Among the records that follow, how many lines contain the word "attr"? Give the number and no other words.

Dataset items:
%%

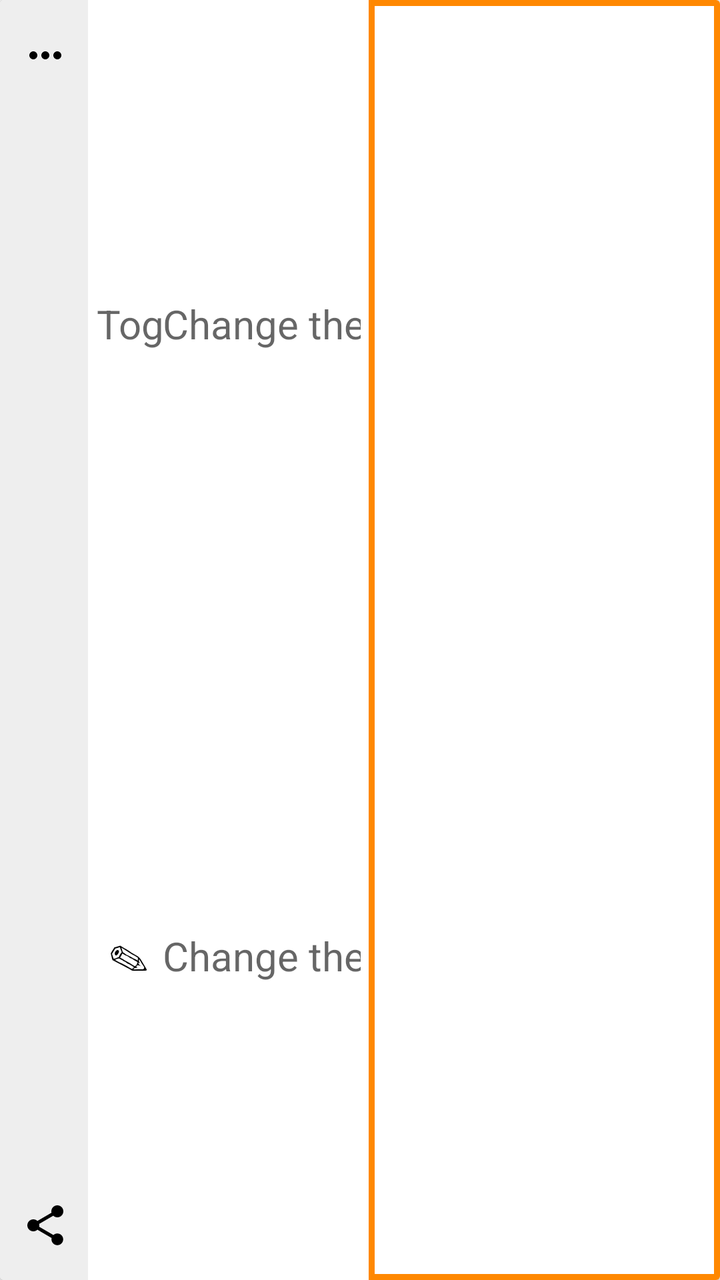
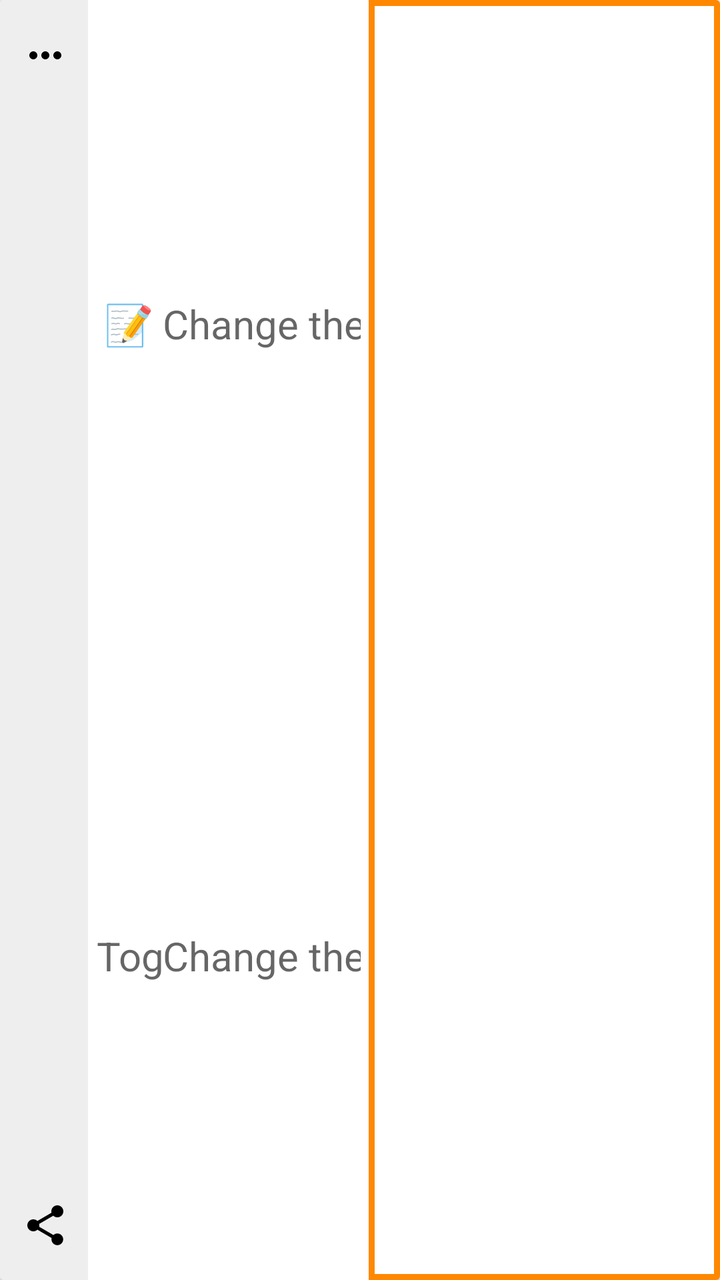

An Android layout rendered at two revisions. The XML below is the earlier revision; the diff shows what the commit changed to produce the second picture.
<!-- AndroidManifest.xml: application theme AppTheme -->
<!-- res/layout/item_journal.xml -->
<?xml version="1.0" encoding="utf-8"?>
<androidx.cardview.widget.CardView
    xmlns:android="http://schemas.android.com/apk/res/android"
    android:id="@+id/record_item_view"
    android:layout_width="match_parent"
    android:layout_height="90dp"
    android:layout_marginLeft="8dp"
    android:layout_marginRight="8dp"
    android:layout_marginTop="4dp"
    android:layout_marginBottom="4dp">

    <LinearLayout
        android:layout_width="match_parent"
        android:layout_height="match_parent"
        android:orientation="horizontal"
        android:baselineAligned="false">

        <FrameLayout
            android:layout_width="44dp"
            android:layout_height="match_parent"
            android:paddingTop="15dp"
            android:paddingBottom="15dp"
            android:paddingStart="10dp"
            android:background="@color/colorChalk"
            android:orientation="vertical"
            android:clickable="true"
            android:focusable="true">

            <ImageButton
                android:id="@+id/record_contact_button"
                android:layout_width="25dp"
                android:layout_height="25dp"
                android:layout_gravity="top"
                android:background="@color/colorChalk"
                android:src="@drawable/ic_baseline_more_horiz_24px"
                android:contentDescription="@string/description_decrement_percentage_text"/>

            <ImageButton
                android:id="@+id/record_share_button"
                android:layout_width="25dp"
                android:layout_height="25dp"
                android:layout_gravity="bottom"
                android:background="@color/colorChalk"
                android:src="@drawable/ic_menu_share"
                android:contentDescription="@string/description_decrement_percentage_text"/>

        </FrameLayout>

        <LinearLayout
            android:id="@+id/record_stats_view"
            android:layout_width="0dp"
            android:layout_height="match_parent"
            android:layout_weight=".4"
            android:padding="4dp"
            android:orientation="vertical"
            android:gravity="end"
            android:clickable="true"
            android:focusable="true">

            <LinearLayout
                android:layout_width="match_parent"
                android:layout_height="0dp"
                android:layout_weight=".5"
                android:orientation="horizontal"
                android:layout_gravity="center"
                android:gravity="center">

                <TextView
                    android:id="@+id/record_type_text"
                    android:layout_width="0dp"
                    android:layout_height="match_parent"
                    android:layout_weight=".25"
                    android:background="#fff"
                    android:textSize="@dimen/text_size_paragraph_title"
                    android:textColor="#000"
                    android:gravity="center"
                    android:inputType="numberDecimal"
                    android:imeOptions="actionDone"
                    android:importantForAutofill="no"
                    android:hint="Toggle the type of this record"/>

                <TextView
                    android:id="@+id/record_time_text"
                    android:layout_width="0dp"
                    android:layout_height="match_parent"
                    android:layout_weight=".75"
                    android:background="#fff"
                    android:textSize="@dimen/text_size_paragraph_title"
                    android:textColor="#000"
                    android:gravity="center"
                    android:inputType="numberDecimal"
                    android:imeOptions="actionDone"
                    android:importantForAutofill="no"
                    android:hint="Change the date of this record"/>

            </LinearLayout>

            <LinearLayout
                android:layout_width="match_parent"
                android:layout_height="0dp"
                android:layout_weight=".5"
                android:orientation="horizontal"
                android:layout_gravity="center"
                android:gravity="center">

                <TextView
                    android:id="@+id/record_memo_text"
                    android:layout_width="0dp"
                    android:layout_height="match_parent"
                    android:layout_weight=".25"
                    android:background="#fff"
                    android:textSize="@dimen/text_size_paragraph_title"
                    android:textColor="#000"
                    android:gravity="center"
                    android:text="✎"
                    android:inputType="numberDecimal"
                    android:imeOptions="actionDone"
                    android:importantForAutofill="no"
                    android:hint="Toggle the type of this record"/>

                <EditText
                    android:id="@+id/record_amount_text"
                    android:layout_width="0dp"
                    android:layout_height="match_parent"
                    android:layout_weight=".75"
                    android:background="#fff"
                    android:textSize="@dimen/text_size_paragraph_title"
                    android:textColor="#000"
                    android:gravity="center"
                    android:inputType="numberDecimal"
                    android:imeOptions="actionDone"
                    android:importantForAutofill="no"
                    android:hint="Change the amount of this record"/>

            </LinearLayout>

        </LinearLayout>

        <FrameLayout
            android:id="@+id/record_text_view"
            android:layout_width="0dp"
            android:layout_height="match_parent"
            android:layout_weight=".5"
            android:padding="3dp"
            android:background="@color/colorHeat">

            <LinearLayout xmlns:android="http://schemas.android.com/apk/res/android"
                android:layout_width="match_parent"
                android:layout_height="match_parent"
                android:padding="2dp"
                android:background="#fff"
                android:orientation="vertical"
                android:layout_gravity="start|center_vertical">

                <LinearLayout
                    android:layout_width="match_parent"
                    android:layout_height="0dp"
                    android:layout_weight=".7">

                    <TextView
                        android:id="@+id/record_primary"
                        android:layout_width="0dp"
                        android:layout_height="match_parent"
                        android:layout_weight=".9"
                        android:layout_margin="4dp"
                        android:textSize="@dimen/text_size_paragraph_title"
                        android:textAppearance="?attr/textAppearanceListItem" />

                    <CheckBox
                        android:id="@+id/record_type"
                        android:layout_width="5dp"
                        android:layout_height="5dp"
                        android:layout_margin="2dp"
                        android:checked="false" />

                </LinearLayout>

                <TextView
                    android:id="@+id/record_secondary"
                    android:layout_width="wrap_content"
                    android:layout_height="0dp"
                    android:layout_weight=".3"
                    android:layout_marginStart="4dp"
                    android:textSize="@dimen/text_size_paragraph"
                    android:textAppearance="?attr/textAppearanceListItem" />

            </LinearLayout>

        </FrameLayout>

    </LinearLayout>

</androidx.cardview.widget.CardView>
<!-- resources referenced by this layout -->
<resources>
  <color name="colorChalk">#EEE</color>
  <color name="colorHeat">#FF8800</color>
  <dimen name="text_size_paragraph">16sp</dimen>
  <dimen name="text_size_paragraph_title">20sp</dimen>
  <!-- drawable ic_baseline_more_horiz_24px (drawable) -->
  <vector xmlns:android="http://schemas.android.com/apk/res/android"
      android:width="24dp"
      android:height="24dp"
      android:viewportWidth="24"
      android:viewportHeight="24">
    <path
        android:fillColor="#FF000000"
        android:pathData="M6,10c-1.1,0 -2,0.9 -2,2s0.9,2 2,2 2,-0.9 2,-2 -0.9,-2 -2,-2zM18,10c-1.1,0 -2,0.9 -2,2s0.9,2 2,2 2,-0.9 2,-2 -0.9,-2 -2,-2zM12,10c-1.1,0 -2,0.9 -2,2s0.9,2 2,2 2,-0.9 2,-2 -0.9,-2 -2,-2z"/>
  </vector>
  <!-- drawable ic_menu_share (drawable-v21) -->
  <vector xmlns:android="http://schemas.android.com/apk/res/android"
      android:width="24dp"
      android:height="24dp"
      android:viewportHeight="24.0"
      android:viewportWidth="24.0">
      <path
          android:fillColor="#FF000000"
          android:pathData="M18,16.08c-0.76,0 -1.44,0.3 -1.96,0.77L8.91,12.7c0.05,-0.23 0.09,-0.46 0.09,-0.7s-0.04,-0.47 -0.09,-0.7l7.05,-4.11c0.54,0.5 1.25,0.81 2.04,0.81 1.66,0 3,-1.34 3,-3s-1.34,-3 -3,-3 -3,1.34 -3,3c0,0.24 0.04,0.47 0.09,0.7L8.04,9.81C7.5,9.31 6.79,9 6,9c-1.66,0 -3,1.34 -3,3s1.34,3 3,3c0.79,0 1.5,-0.31 2.04,-0.81l7.12,4.16c-0.05,0.21 -0.08,0.43 -0.08,0.65 0,1.61 1.31,2.92 2.92,2.92 1.61,0 2.92,-1.31 2.92,-2.92s-1.31,-2.92 -2.92,-2.92z" />
  </vector>
  <string name="description_decrement_percentage_text">Press this button to decrease the percentage of your total donation amount to be allocated to this charity on each converted smile or stride</string>
  <style name="AppTheme" parent="Theme.AppCompat.Light.DarkActionBar">
          <item name="colorPrimary">@color/colorPrimary</item>
          <item name="colorPrimaryDark">@color/colorPrimaryDark</item>
          <item name="colorAccent">@color/colorAccent</item>
          <item name="popupMenuStyle">@style/AppTheme.PopupOverlay</item>
      </style>
  <color name="colorPrimary">#00B0FF</color>
  <color name="colorPrimaryDark">#0081CB</color>
  <color name="colorAccent">#F7BA28</color>
  <style name="AppTheme.PopupOverlay" parent="@android:style/Widget.PopupMenu">
          <item name="android:background">@color/colorPrimary</item>
      </style>
</resources>

<!-- the commit's change to res/layout/item_journal.xml (unified diff, before → after) -->
@@ -66,7 +66,7 @@
                 android:gravity="center">
 
                 <TextView
-                    android:id="@+id/record_type_text"
+                    android:id="@+id/record_memo_text"
                     android:layout_width="0dp"
                     android:layout_height="match_parent"
                     android:layout_weight=".25"
@@ -74,6 +74,7 @@
                     android:textSize="@dimen/text_size_paragraph_title"
                     android:textColor="#000"
                     android:gravity="center"
+                    android:text="📝"
                     android:inputType="numberDecimal"
                     android:imeOptions="actionDone"
                     android:importantForAutofill="no"
@@ -95,6 +96,7 @@
 
             </LinearLayout>
 
+
             <LinearLayout
                 android:layout_width="match_parent"
                 android:layout_height="0dp"
@@ -104,7 +106,7 @@
                 android:gravity="center">
 
                 <TextView
-                    android:id="@+id/record_memo_text"
+                    android:id="@+id/record_type_text"
                     android:layout_width="0dp"
                     android:layout_height="match_parent"
                     android:layout_weight=".25"
@@ -112,7 +114,6 @@
                     android:textSize="@dimen/text_size_paragraph_title"
                     android:textColor="#000"
                     android:gravity="center"
-                    android:text="✎"
                     android:inputType="numberDecimal"
                     android:imeOptions="actionDone"
                     android:importantForAutofill="no"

%%

• _TASK SOLUTION_:
2